I downvoted because the post doesn’t seem to show a good understanding of what GiveDirectly is already doing about fraud and it doesn’t appear that the offer gave GiveDirectly a chance to comment.
Thanks for the quick and detailed response!
Mapping this language onto the EA landscape, it sounds like most GiveWell-recommended or GiveWell-style charities, programs, or grants would not be considered ODA or “Aid”, do you agree with that?
One of the problems that I observe in this conversation is just the meaning of the word “Aid”. It seems like in some cases this can refer to directly supporting a government’s budget, while in other cases it could refer to a foreign NGO directly administering a program. Should we expect such diverse interventions to have equivalent risk of corruption or institutional effects? To me they seem quite different.
Could you say more about what actual programs and interventions you have in mind?
I think it’s also just very difficult for experts to adopt a new paradigm. In transportation the experts consistently overestimate.
It’s hard to take these responses too literally since the median response for chicken was 1,000 and the average American consumes over 1,000 chickens per lifetime.
It would be interesting to focus group or hear from some of the respondents about the process they used to produce their answers.

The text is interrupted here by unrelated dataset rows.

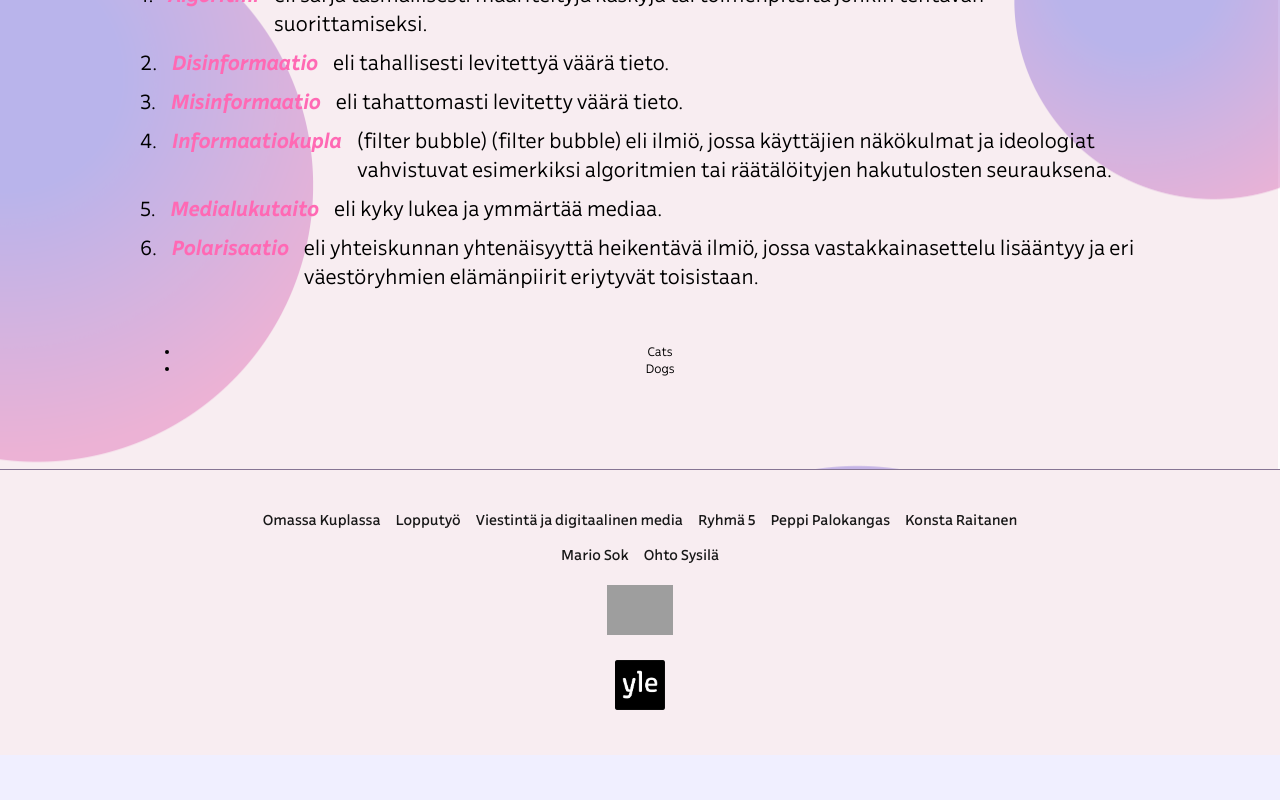
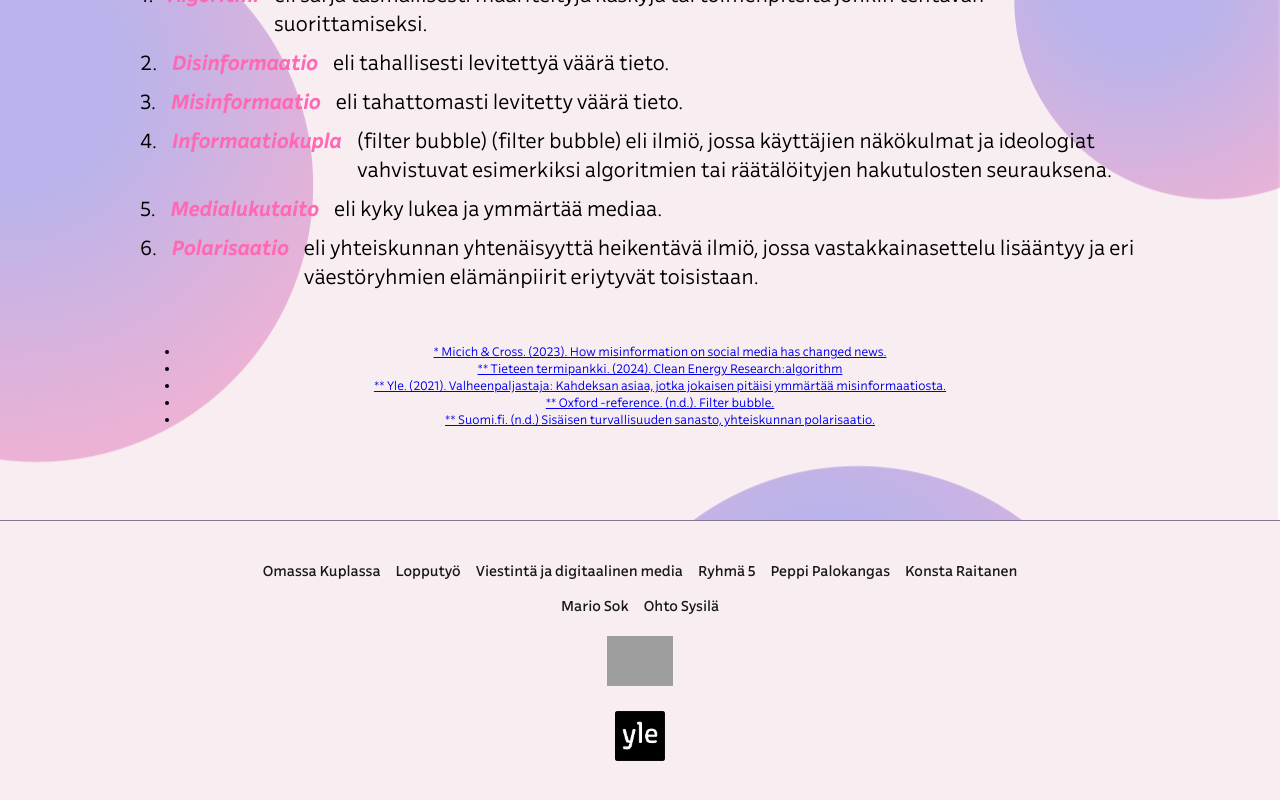
Before and after one commit to kontsanen/VDM-project, a React (Create React App) app: page /info in a window 1280 px wide. Shown: the part 1968-2768 px from the top of the page. Before the commit the page ends 2723 px from the top, so only its background shows below. Built offline with nearby package versions, Linux system fonts and the light colour scheme; grey boxes are pictures that could not be loaded; a web font is replaced by a local one.

Commit message:
lähteet näkyviin ScrollBoxin avulla, tyylittely vielä puuttuu ja ei näytä scrollboxilta

```diff
--- a/src/InfoBody.js
+++ b/src/InfoBody.js
@@ -6,7 +6,11 @@ import { ScrollBox } from './components/scrollBox';
 function InfoBody() {
   return (
     <div className="body-container">
+
+
         <div className="textitem1">Jos vastasit kyllä, usean media-alustan käyttämät <span className="pink-and-bold-and-cursive-word"> algoritmit </span> ovat tehneet tehtävänsä. Yksinkertaisimmillaan algoritmit voivat määrittää esimerkiksi näkyvätkö uutiset uusimmasta vanhimpaan vai suosituimmasta vähiten klikattuun.</div>
+
+
       <div className="textitem2">Nykyään algoritmeja käytetään kuitenkin myös määrittelemään, mitä sisältöjä näet. Tämä tehdään usein esimerkiksi käyttöhistoriasi perusteella.</div>
       <div className="textitem1"> Jos luet usein uutisia jalkapallosta tai tykkäilet paljon tietyn poliitikon videoista, näet mitä todennäköisimmin näihin aihepiireihin liittyviä sisältöjä etusivullasi huomenna ja sitä seuraavanakin päivänä. Kuulostaa kivalta, vai mitä? Pian saatat kuitenkin huomata, että muunlaisen sisällön osuus on pienentynyt.</div>
       <div className="cat-pic"><img src="/resources/images/cat.jpg" alt="Yle" width="100%" /></div>
--- a/src/components/scrollBox.jsx
+++ b/src/components/scrollBox.jsx
@@ -4,19 +4,43 @@ import { ScrollArea, Viewport, Scrollbar, Thumb, Corner } from '@radix-ui/react-
 
 export const ScrollBox = () => {
 
-  const Sources =  [
-    'Cats',
-    'Dogs',
+  const sources = [
+    {
+      title: "* Micich & Cross. (2023). How misinformation on social media has changed news.",
+      url: "https://pirg.org/edfund/articles/misinformation-on-social-media/",
+    },
+    {
+      title: "** Tieteen termipankki. (2024). Clean Energy Research:algorithm",
+      url: "https://tieteentermipankki.fi/wiki/Clean_Energy_Research:algorithm",
+    },
+    {
+      title: "** Yle. (2021). Valheenpaljastaja: Kahdeksan asiaa, jotka jokaisen pitäisi ymmärtää misinformaatiosta.",
+      url: "https://yle.fi/aihe/artikkeli/2021/02/08/valheenpaljastaja-kahdeksan-asiaa-jotka-jokaisen-pitaisi-ymmartaa",
+    },
+    {
+      title: "** Oxford -reference. (n.d.). Filter bubble.",
+      url: "** https://www.oxfordreference.com/display/10.1093/acref/9780191803093.001.0001/acref-9780191803093-e-482",
+    },
+    {
+      title: "** Suomi.fi. (n.d.) Sisäisen turvallisuuden sanasto, yhteiskunnan polarisaatio.",
+      url: "https://sanastot.suomi.fi/terminology/02462623-9925-43d7-b117-2ee271cebdb7/concept/0180f378-0378-45ac-8a6c-4326ee005d95",
+    },
+
   ];
+
   return (
     <div>
    <ScrollArea>
       <Viewport>
-        <ul>
-          {Sources.map((item, index) => (
-            <li key={index}>{item}</li>
-          ))}
-        </ul>
+      <ul>
+            {sources.map((source, index) => (
+              <li key={index}>
+                <a href={source.url} target="_blank" rel="noopener noreferrer">
+                  {source.title}
+                </a>
+              </li>
+            ))}
+          </ul>
       </Viewport>
       <Scrollbar orientation="horizontal">
         <Thumb />
```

In trying to understand the expected adoption of new practices such as dietary changes, it would be worth consulting with experts on diffusion of innovations. This field of study is explicitly concerned with the question of how and why people decide to adopt (or not adopt) new technologies or practices. Needless to say it's a complicated question and the answers are not always obvious.
For a good introduction, read Diffusion of Innovations, by Everett M. Rogers, or for a briefer introduction, read the Wikipedia page.
You might consider speaking with some charities that did register in other markets to see how it affected their fundraising. For example the Against Malaria Foundation is registered in 13 countries.
My guess is this is fairly low EV because most charities can receive donations indirectly. For example, the Fish Welfare Initiative is not registered as a charity in Canada; but the Rethink Charity Foundation (which is registered in Canada) will forward donations via their RC Forward project.
Also, donors using a DAF can often donate internationally without additional intermediaries.
It’s a very useful signal as a hiring manager, assuming you trust the reference, but also leads to problematic incentives where people feel like they need to spend resources on being liked by those giving references in order to get a job. “Spend resources” here can be understood to include a wide variety of behaviors, including good things like working well with others, innocuous things like networking, but also dangerous things like flattery or (for example) not advertising that the giver of references is a harasser.